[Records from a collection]
----------------------------------------

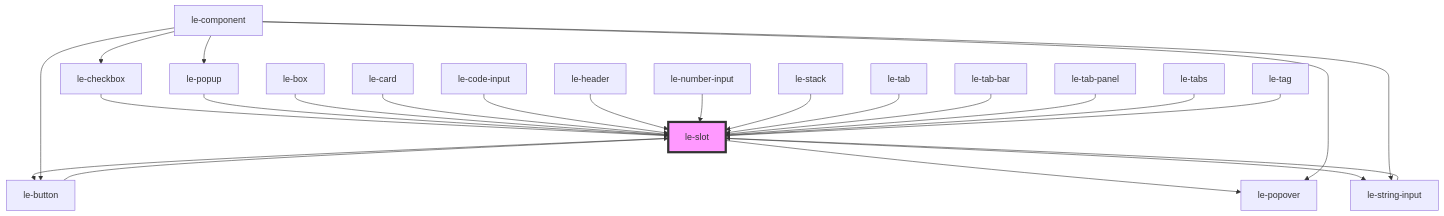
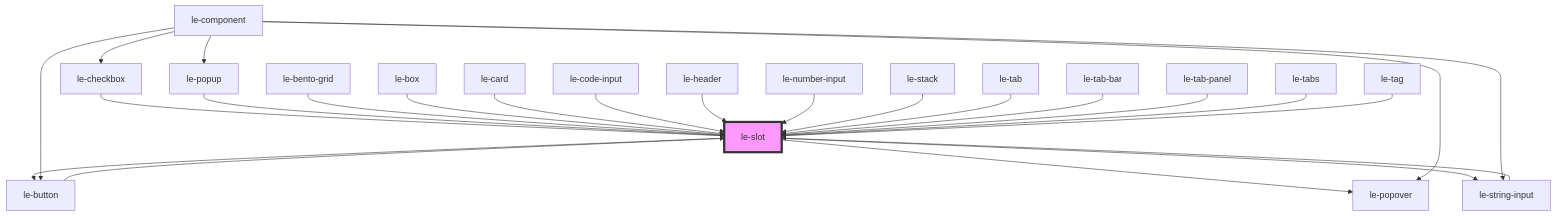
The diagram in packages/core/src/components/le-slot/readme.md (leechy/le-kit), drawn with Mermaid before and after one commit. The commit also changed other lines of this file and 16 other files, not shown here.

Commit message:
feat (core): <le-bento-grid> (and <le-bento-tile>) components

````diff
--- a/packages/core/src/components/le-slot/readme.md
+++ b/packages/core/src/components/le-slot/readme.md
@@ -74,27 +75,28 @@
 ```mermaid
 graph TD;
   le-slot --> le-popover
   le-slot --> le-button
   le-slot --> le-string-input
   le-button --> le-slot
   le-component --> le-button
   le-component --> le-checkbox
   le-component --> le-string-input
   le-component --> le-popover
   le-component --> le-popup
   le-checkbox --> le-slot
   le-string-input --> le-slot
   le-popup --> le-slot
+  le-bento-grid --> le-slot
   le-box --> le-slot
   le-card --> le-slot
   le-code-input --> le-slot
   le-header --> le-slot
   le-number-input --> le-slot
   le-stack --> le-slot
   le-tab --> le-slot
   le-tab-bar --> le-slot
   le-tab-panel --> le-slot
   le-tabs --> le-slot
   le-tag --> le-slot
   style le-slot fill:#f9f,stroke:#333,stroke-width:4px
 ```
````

----------------------------------------

Scan the records for the word "readme". Copy each line where it turns up.

Answer to this problem:
The diagram in packages/core/src/components/le-slot/readme.md (leechy/le-kit), drawn with Mermaid before and after one commit. The commit also changed other lines of this file and 16 other files, not shown here.
--- a/packages/core/src/components/le-slot/readme.md
+++ b/packages/core/src/components/le-slot/readme.md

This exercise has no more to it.